INPUT DATA:
Segment Open
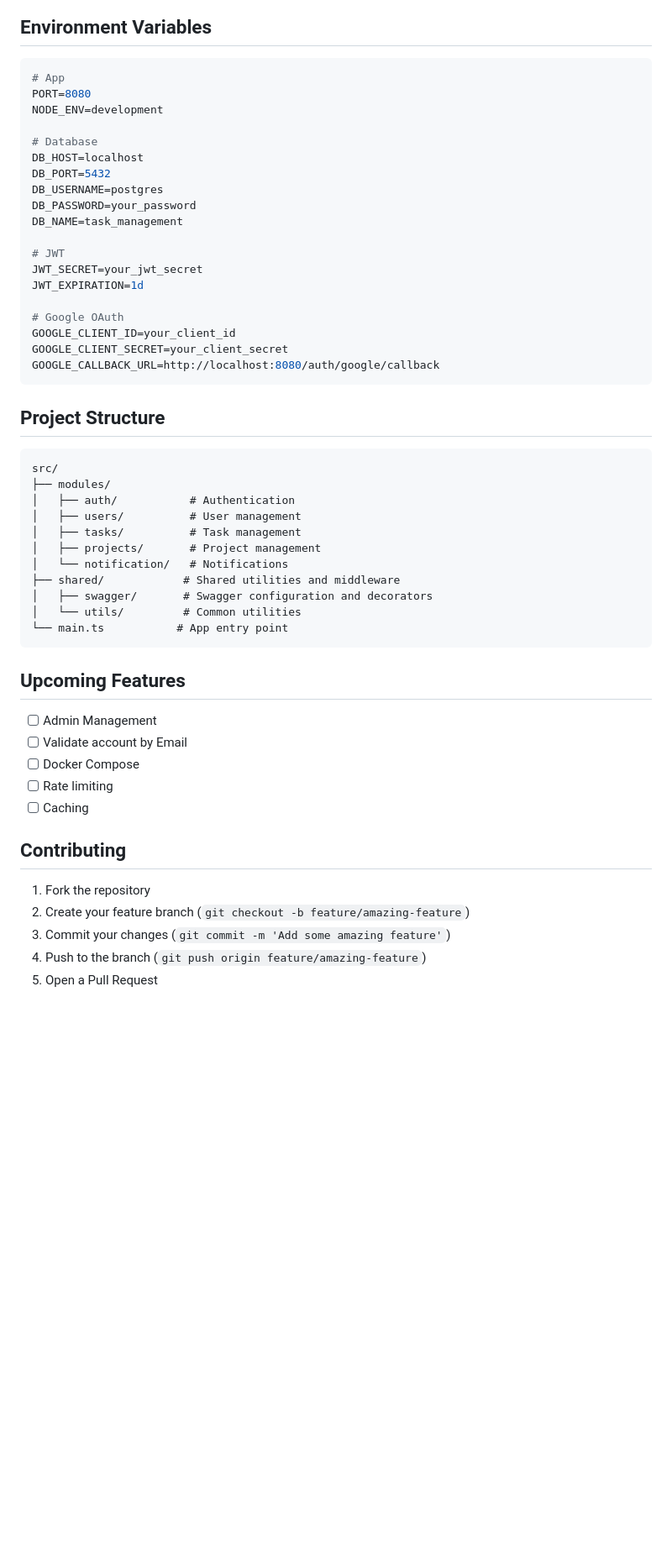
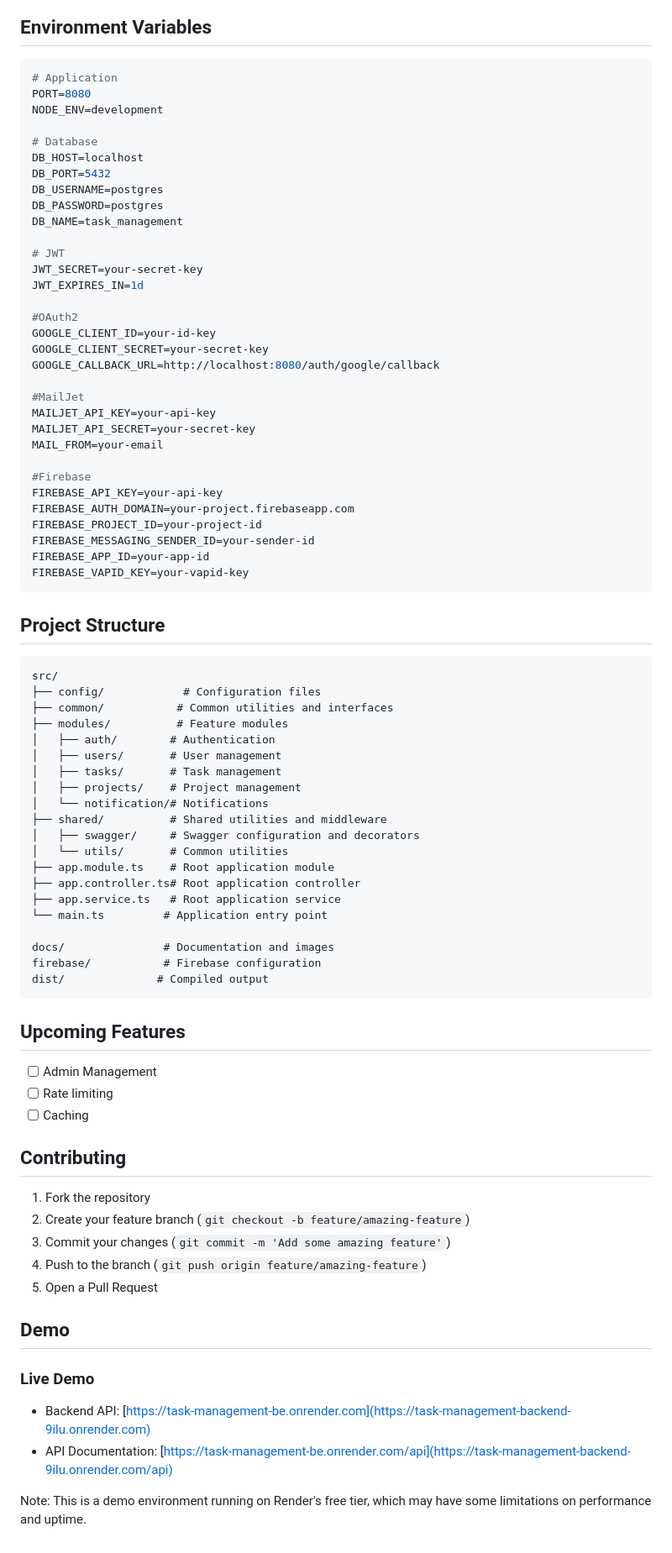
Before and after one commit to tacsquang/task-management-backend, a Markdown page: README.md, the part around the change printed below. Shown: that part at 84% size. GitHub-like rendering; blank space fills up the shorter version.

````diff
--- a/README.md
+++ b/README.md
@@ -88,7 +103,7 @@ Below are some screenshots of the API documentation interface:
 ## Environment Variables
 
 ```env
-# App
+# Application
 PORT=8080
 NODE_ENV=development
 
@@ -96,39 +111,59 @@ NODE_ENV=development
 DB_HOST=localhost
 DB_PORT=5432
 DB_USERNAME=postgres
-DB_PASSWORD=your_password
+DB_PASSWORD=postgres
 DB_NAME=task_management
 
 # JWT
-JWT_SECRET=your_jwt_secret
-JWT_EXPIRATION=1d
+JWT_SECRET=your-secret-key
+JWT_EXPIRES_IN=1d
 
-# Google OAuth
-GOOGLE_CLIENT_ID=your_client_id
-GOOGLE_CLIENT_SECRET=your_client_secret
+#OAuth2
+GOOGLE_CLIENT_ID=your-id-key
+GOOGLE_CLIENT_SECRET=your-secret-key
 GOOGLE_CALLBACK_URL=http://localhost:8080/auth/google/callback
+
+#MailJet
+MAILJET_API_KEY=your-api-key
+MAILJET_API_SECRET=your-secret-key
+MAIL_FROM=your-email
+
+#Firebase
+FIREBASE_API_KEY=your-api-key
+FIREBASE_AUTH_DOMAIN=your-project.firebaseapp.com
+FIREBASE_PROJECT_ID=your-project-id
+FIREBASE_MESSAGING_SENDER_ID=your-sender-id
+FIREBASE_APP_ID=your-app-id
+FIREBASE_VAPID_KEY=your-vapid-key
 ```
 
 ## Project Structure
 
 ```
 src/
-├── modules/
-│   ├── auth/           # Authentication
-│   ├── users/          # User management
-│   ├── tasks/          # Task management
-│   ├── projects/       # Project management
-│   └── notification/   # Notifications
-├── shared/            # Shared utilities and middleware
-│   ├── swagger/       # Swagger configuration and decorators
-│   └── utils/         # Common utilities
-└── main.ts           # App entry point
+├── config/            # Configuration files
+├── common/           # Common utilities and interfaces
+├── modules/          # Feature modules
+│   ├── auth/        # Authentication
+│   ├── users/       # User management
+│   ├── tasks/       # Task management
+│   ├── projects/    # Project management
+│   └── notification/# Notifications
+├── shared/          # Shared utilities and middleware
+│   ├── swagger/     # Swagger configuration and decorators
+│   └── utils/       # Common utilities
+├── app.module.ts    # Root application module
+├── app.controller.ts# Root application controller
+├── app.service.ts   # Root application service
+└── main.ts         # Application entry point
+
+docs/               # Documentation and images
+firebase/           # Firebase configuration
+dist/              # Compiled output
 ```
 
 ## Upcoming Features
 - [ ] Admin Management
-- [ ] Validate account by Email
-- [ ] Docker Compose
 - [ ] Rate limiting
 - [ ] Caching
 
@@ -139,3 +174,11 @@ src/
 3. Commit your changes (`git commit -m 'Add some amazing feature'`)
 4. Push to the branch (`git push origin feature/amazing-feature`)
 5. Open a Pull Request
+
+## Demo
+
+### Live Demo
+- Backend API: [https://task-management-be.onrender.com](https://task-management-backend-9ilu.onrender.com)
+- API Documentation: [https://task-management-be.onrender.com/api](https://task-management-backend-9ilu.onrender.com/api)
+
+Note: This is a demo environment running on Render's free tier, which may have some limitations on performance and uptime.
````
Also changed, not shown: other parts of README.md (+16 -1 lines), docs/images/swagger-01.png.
Segment Closed
AIM OF THE EXERCISE:
Only the text of the records above, copied exactly, should be returned; the pictures stay out.

EXERCISE OUTPUT:
Before and after one commit to tacsquang/task-management-backend, a Markdown page: README.md, the part around the change printed below. Shown: that part at 84% size. GitHub-like rendering; blank space fills up the shorter version.

````diff
--- a/README.md
+++ b/README.md
@@ -88,7 +103,7 @@ Below are some screenshots of the API documentation interface:
 ## Environment Variables
 
 ```env
-# App
+# Application
 PORT=8080
 NODE_ENV=development
 
@@ -96,39 +111,59 @@ NODE_ENV=development
 DB_HOST=localhost
 DB_PORT=5432
 DB_USERNAME=postgres
-DB_PASSWORD=your_password
+DB_PASSWORD=postgres
 DB_NAME=task_management
 
 # JWT
-JWT_SECRET=your_jwt_secret
-JWT_EXPIRATION=1d
+JWT_SECRET=your-secret-key
+JWT_EXPIRES_IN=1d
 
-# Google OAuth
-GOOGLE_CLIENT_ID=your_client_id
-GOOGLE_CLIENT_SECRET=your_client_secret
+#OAuth2
+GOOGLE_CLIENT_ID=your-id-key
+GOOGLE_CLIENT_SECRET=your-secret-key
 GOOGLE_CALLBACK_URL=http://localhost:8080/auth/google/callback
+
+#MailJet
+MAILJET_API_KEY=your-api-key
+MAILJET_API_SECRET=your-secret-key
+MAIL_FROM=your-email
+
+#Firebase
+FIREBASE_API_KEY=your-api-key
+FIREBASE_AUTH_DOMAIN=your-project.firebaseapp.com
+FIREBASE_PROJECT_ID=your-project-id
+FIREBASE_MESSAGING_SENDER_ID=your-sender-id
+FIREBASE_APP_ID=your-app-id
+FIREBASE_VAPID_KEY=your-vapid-key
 ```
 
 ## Project Structure
 
 ```
 src/
-├── modules/
-│   ├── auth/           # Authentication
-│   ├── users/          # User management
-│   ├── tasks/          # Task management
-│   ├── projects/       # Project management
-│   └── notification/   # Notifications
-├── shared/            # Shared utilities and middleware
-│   ├── swagger/       # Swagger configuration and decorators
-│   └── utils/         # Common utilities
-└── main.ts           # App entry point
+├── config/            # Configuration files
+├── common/           # Common utilities and interfaces
+├── modules/          # Feature modules
+│   ├── auth/        # Authentication
+│   ├── users/       # User management
+│   ├── tasks/       # Task management
+│   ├── projects/    # Project management
+│   └── notification/# Notifications
+├── shared/          # Shared utilities and middleware
+│   ├── swagger/     # Swagger configuration and decorators
+│   └── utils/       # Common utilities
+├── app.module.ts    # Root application module
+├── app.controller.ts# Root application controller
+├── app.service.ts   # Root application service
+└── main.ts         # Application entry point
+
+docs/               # Documentation and images
+firebase/           # Firebase configuration
+dist/              # Compiled output
 ```
 
 ## Upcoming Features
 - [ ] Admin Management
-- [ ] Validate account by Email
-- [ ] Docker Compose
 - [ ] Rate limiting
 - [ ] Caching
 
@@ -139,3 +174,11 @@ src/
 3. Commit your changes (`git commit -m 'Add some amazing feature'`)
 4. Push to the branch (`git push origin feature/amazing-feature`)
 5. Open a Pull Request
+
+## Demo
+
+### Live Demo
+- Backend API: [https://task-management-be.onrender.com](https://task-management-backend-9ilu.onrender.com)
+- API Documentation: [https://task-management-be.onrender.com/api](https://task-management-backend-9ilu.onrender.com/api)
+
+Note: This is a demo environment running on Render's free tier, which may have some limitations on performance and uptime.
````
Also changed, not shown: other parts of README.md (+16 -1 lines), docs/images/swagger-01.png.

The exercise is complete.